Records excerpted from a collection:
━━━━━━━━━━━━━━━━━━━━
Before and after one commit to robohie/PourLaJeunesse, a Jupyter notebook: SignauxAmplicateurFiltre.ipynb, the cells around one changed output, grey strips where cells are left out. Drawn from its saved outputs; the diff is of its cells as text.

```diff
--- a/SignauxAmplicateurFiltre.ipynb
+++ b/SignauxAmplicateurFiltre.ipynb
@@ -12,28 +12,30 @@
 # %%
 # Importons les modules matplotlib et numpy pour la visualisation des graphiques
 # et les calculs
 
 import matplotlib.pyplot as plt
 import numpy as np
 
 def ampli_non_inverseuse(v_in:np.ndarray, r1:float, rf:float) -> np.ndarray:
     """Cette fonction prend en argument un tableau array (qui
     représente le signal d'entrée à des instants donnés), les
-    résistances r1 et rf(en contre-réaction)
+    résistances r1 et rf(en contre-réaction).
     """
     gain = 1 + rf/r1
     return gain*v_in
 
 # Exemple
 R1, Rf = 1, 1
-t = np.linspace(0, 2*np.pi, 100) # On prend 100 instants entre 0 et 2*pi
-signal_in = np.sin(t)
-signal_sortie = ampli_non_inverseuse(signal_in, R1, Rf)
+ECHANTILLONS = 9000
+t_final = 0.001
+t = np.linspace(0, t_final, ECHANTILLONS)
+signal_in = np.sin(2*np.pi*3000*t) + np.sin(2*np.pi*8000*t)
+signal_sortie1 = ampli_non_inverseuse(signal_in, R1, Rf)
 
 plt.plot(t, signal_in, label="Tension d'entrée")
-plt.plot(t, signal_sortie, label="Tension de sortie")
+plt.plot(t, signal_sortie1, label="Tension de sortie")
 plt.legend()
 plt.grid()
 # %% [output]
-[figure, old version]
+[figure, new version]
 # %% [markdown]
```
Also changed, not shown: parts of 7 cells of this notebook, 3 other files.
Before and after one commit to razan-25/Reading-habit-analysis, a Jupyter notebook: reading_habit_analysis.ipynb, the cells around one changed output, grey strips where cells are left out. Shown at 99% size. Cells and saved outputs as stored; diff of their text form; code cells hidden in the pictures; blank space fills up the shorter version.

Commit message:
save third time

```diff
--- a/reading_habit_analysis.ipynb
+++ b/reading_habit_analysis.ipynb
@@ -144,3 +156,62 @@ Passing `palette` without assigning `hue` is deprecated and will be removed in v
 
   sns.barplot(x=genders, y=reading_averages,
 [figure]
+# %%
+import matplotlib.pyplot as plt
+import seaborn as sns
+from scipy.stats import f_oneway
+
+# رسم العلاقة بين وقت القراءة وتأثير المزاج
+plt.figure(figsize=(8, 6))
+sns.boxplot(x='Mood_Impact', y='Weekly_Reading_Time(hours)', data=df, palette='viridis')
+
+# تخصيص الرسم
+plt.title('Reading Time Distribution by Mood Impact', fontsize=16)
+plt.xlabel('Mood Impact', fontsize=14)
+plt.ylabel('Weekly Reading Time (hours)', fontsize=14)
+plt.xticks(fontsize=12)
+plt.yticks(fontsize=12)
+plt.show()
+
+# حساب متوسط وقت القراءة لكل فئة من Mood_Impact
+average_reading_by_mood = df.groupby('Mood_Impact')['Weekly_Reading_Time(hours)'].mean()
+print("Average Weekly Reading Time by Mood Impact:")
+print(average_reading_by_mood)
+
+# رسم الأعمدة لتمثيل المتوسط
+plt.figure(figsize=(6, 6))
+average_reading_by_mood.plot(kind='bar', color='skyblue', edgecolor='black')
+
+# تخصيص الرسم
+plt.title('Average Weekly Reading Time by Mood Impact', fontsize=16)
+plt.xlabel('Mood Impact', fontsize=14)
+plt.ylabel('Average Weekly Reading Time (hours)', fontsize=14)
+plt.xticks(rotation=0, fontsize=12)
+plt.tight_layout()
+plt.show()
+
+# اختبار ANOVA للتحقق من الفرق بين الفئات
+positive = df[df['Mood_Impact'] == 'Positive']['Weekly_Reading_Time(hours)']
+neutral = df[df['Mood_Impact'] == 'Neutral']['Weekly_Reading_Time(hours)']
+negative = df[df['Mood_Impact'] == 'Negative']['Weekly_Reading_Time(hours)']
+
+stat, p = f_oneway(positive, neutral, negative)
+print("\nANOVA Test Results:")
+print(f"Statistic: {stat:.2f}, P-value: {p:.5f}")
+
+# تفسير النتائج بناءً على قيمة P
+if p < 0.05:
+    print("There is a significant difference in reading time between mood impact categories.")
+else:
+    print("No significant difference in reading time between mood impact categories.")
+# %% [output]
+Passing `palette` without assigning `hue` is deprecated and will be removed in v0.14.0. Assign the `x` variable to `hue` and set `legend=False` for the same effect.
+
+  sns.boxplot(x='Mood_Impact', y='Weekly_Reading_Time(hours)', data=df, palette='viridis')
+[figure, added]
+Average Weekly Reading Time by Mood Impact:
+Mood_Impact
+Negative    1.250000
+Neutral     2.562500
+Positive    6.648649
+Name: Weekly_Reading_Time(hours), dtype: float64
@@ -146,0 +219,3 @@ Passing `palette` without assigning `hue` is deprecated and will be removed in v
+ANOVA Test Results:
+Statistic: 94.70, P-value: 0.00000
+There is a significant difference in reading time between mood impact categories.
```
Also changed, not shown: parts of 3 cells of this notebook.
━━━━━━━━━━━━━━━━━━━━
■ **WHAT THE TASK ASKS**: If a line in the data holds the string "version", copy that line.

■ **YOUR SOLUTION**:
-[figure, old version]
+[figure, new version]
Before and after one commit to razan-25/Reading-habit-analysis, a Jupyter notebook: reading_habit_analysis.ipynb, the cells around one changed output, grey strips where cells are left out. Shown at 99% size. Cells and saved outputs as stored; diff of their text form; code cells hidden in the pictures; blank space fills up the shorter version.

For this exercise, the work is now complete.